Rules of Thumb
I’m kind of a nut for code typography, but I think it’s important enough to get right and almost always worth going a bit farther than you’d think so code looks great.
- Write your SQL to be understood and read, even at the cost of modification (no leading commas FFS).
- Keywords in all-caps.
- Align, align, align, align.
- Don’t use table aliases unless required for disambiguation.
- Be consistent to a degree you never thought possible.
- Almost always one thing per line. Exceptions are
ANDand not much else.
SELECT foo, bar FROM baz
This is not one thing per line. This is (and is how I wold write that statement):
SELECT foo, bar FROM baz
I treat each part of a statement like a scoping block:
SELECT «fields» FROM «tables» WHERE «where clauses» ORDER BY «ordering fields» GROUP BY «grouping » HAVING «good ole HAVING :)» ; -- semi on the last line only if needed; usually I -- omit this since it's not needed in code
Let’s take a more extreme case, because when I say “align, align, align, align”, and “be consistent to a degree you never thought possible” I’m not kidding.
A Realer Example
Suppose we have a table
transactions that contains credit card transactions,
users containing, well, users and
addresses (to which a user has a shipping address). We want to get a report of transactions that includes pre-tax amount, tax amount, username, and shipping zipcode.
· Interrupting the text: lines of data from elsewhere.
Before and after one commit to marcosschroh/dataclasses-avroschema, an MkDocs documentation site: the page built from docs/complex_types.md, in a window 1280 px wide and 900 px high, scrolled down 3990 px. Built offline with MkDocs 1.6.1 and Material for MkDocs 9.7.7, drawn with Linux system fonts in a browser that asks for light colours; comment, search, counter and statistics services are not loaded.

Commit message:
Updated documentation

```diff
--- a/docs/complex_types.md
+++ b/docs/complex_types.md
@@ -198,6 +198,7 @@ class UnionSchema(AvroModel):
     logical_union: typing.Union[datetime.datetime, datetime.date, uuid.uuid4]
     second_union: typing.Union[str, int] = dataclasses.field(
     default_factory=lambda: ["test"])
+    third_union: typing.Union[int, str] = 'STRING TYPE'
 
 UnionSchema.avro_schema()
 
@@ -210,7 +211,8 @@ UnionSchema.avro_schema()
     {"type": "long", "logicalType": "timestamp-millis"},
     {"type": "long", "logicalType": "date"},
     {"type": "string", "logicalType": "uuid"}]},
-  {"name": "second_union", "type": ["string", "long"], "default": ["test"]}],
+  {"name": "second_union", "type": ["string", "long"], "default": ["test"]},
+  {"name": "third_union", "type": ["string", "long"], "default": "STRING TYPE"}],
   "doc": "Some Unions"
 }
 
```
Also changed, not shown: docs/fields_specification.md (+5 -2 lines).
We only want to show successful transactions and only those that used PayPal and only for users who signed up recently.
Here’s how I would write this query:
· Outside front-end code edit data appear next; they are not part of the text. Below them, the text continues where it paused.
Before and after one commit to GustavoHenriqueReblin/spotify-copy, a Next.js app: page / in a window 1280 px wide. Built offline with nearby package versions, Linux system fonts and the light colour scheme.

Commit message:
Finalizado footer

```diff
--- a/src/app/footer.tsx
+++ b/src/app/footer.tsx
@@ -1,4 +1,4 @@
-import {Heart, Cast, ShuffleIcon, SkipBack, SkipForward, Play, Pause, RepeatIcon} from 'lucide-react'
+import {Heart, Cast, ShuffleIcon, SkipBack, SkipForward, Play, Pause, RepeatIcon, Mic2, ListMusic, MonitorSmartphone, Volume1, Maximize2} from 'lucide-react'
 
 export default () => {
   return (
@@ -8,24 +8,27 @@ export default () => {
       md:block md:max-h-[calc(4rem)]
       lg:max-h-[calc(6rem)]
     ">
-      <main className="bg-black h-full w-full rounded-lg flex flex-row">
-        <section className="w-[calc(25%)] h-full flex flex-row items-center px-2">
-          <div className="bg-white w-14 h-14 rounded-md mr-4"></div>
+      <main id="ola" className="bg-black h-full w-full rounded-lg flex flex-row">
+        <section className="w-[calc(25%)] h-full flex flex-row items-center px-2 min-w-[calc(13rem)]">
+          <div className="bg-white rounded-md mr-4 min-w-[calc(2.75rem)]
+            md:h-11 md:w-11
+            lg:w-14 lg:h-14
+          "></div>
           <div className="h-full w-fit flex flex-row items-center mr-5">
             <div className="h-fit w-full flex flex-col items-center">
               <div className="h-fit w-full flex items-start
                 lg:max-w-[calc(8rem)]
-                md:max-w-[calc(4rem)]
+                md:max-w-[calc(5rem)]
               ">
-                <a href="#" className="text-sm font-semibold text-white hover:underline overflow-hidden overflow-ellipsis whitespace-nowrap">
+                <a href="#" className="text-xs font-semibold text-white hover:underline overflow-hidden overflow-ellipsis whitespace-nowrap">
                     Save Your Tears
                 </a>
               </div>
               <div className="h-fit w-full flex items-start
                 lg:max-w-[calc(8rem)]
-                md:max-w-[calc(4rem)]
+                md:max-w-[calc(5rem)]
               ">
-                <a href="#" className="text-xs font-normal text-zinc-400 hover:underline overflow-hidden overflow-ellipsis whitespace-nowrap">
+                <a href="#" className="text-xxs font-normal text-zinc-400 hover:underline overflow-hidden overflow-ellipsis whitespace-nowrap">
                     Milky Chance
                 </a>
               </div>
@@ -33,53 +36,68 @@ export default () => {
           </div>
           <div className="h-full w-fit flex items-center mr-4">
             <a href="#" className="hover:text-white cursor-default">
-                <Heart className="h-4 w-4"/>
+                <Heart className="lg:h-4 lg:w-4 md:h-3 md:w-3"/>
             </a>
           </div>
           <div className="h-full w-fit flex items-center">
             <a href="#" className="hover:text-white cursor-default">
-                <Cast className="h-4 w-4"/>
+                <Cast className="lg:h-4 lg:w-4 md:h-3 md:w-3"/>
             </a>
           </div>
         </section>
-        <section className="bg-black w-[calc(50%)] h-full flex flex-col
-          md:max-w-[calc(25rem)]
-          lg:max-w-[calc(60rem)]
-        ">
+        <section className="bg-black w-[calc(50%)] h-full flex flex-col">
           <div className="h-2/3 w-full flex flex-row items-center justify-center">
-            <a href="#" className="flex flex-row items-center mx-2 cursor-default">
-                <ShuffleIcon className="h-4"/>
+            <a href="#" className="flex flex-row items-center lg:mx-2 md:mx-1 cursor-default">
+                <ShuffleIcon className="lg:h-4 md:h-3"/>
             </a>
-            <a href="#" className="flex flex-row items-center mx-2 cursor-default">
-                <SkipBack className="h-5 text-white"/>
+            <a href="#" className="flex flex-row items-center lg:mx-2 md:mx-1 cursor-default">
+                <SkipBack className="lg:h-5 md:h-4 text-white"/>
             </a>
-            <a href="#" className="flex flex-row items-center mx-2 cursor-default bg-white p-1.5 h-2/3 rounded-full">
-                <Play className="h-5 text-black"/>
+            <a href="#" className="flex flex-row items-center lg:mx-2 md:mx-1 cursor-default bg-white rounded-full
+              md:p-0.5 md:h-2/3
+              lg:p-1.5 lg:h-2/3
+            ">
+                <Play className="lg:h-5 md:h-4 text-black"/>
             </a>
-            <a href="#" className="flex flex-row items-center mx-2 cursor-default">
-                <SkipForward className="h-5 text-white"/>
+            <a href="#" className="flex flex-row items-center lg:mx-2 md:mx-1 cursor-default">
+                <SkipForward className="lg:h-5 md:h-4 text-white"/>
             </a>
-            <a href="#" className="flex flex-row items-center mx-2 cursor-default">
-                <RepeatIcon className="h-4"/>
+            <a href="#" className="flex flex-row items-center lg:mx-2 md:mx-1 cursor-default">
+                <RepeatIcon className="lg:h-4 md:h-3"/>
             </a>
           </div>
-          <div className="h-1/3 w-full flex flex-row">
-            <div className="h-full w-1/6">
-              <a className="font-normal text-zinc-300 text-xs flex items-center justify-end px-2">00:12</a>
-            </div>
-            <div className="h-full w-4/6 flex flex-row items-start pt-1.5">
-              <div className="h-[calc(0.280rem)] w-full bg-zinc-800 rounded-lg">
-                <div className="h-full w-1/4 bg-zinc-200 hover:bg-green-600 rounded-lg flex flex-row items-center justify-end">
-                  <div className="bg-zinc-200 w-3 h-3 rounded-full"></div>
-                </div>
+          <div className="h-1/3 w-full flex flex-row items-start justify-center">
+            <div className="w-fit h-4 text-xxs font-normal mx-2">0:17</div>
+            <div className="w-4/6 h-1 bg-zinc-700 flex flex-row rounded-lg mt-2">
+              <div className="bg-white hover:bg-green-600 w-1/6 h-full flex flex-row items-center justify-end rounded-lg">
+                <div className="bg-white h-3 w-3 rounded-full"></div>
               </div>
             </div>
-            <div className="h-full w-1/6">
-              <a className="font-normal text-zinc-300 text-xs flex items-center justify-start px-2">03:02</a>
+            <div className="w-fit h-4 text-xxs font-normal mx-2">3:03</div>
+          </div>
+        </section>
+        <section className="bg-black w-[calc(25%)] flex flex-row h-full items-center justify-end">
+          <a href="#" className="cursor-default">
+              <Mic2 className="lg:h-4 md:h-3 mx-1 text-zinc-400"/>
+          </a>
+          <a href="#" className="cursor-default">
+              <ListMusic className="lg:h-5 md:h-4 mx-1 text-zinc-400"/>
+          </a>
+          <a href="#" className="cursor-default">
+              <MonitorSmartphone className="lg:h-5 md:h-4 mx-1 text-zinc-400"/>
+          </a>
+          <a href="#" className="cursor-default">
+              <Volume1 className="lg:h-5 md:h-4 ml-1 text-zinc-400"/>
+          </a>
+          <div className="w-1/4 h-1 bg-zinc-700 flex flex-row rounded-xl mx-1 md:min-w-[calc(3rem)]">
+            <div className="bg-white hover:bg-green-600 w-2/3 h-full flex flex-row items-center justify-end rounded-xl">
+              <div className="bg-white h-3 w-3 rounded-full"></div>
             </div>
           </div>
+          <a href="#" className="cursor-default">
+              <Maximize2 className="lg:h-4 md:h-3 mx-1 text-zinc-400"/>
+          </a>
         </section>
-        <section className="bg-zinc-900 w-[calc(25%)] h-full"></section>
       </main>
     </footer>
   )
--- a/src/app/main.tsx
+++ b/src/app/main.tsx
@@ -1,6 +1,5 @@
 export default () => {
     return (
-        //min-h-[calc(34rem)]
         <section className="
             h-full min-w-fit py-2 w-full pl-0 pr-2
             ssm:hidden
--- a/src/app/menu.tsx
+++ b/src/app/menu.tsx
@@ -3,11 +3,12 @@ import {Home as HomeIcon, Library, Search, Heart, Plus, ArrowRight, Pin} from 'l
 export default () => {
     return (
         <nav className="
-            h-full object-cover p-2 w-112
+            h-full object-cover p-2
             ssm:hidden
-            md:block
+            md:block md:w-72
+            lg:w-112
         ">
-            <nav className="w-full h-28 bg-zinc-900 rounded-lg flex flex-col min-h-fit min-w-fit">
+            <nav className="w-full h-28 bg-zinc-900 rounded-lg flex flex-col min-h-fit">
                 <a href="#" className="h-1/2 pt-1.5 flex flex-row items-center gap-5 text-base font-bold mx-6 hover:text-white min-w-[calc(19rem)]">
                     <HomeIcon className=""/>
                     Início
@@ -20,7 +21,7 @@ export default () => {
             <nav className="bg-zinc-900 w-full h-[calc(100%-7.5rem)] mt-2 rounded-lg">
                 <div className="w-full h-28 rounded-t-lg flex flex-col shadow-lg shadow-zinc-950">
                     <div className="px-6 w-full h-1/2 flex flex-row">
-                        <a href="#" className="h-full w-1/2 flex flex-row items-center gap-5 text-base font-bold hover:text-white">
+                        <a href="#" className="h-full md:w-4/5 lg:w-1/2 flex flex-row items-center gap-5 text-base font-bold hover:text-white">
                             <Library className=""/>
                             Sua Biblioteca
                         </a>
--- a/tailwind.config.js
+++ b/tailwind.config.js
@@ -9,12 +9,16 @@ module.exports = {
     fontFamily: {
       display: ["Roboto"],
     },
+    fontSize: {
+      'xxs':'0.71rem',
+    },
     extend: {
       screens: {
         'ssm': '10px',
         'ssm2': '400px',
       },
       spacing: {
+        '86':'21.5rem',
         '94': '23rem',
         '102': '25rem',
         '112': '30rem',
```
SELECT transactions.id AS transaction_id, transactions.amount AS pre_tax_amount, transactions.tax AS tax, users.username AS username, addresses.zip AS shipping_zip FROM transactions JOIN users ON user.id = transactions.user_id JOIN addresses ON addresses.id = user.shipping_address_id JOIN transaction_types ON transaction_types.id = transactions.type_id WHERE users.signed_up_at > now() - interval '1 month' AND transactions.success = true AND transaction_type.name = 'PayPal' ORDER BY transactions.created_at ;
Here’s some great things about the way this SQL is typeset:
- Each line has a lot of context since we aren’t using aliases.
WHEREclauses are easy to take-in as a whole, since we’ve used aggressive typography to line things up.
- Similarly, the
SELECT’s use of
ASeven for fields whose names we aren’t changing means you can easily see all the column names in one place.
- The trailing
ANDmeans an errant copy/paste will cause a syntax error, not an incorrect execution.
- In the
JOINclauses, the table with the
.idis always on the left, creating a nice rhythm when reading the statement.
When you have a lot of SQL to maintain—and you will if your application does anything complex—extra care toward formatting is crucial. SQL is notoriously hard to test, and the general lack of abstractions available make it hard to organize in any other way.
Also, let’s be honest, it’s fun as hell to bikeshed other people’s coding style :)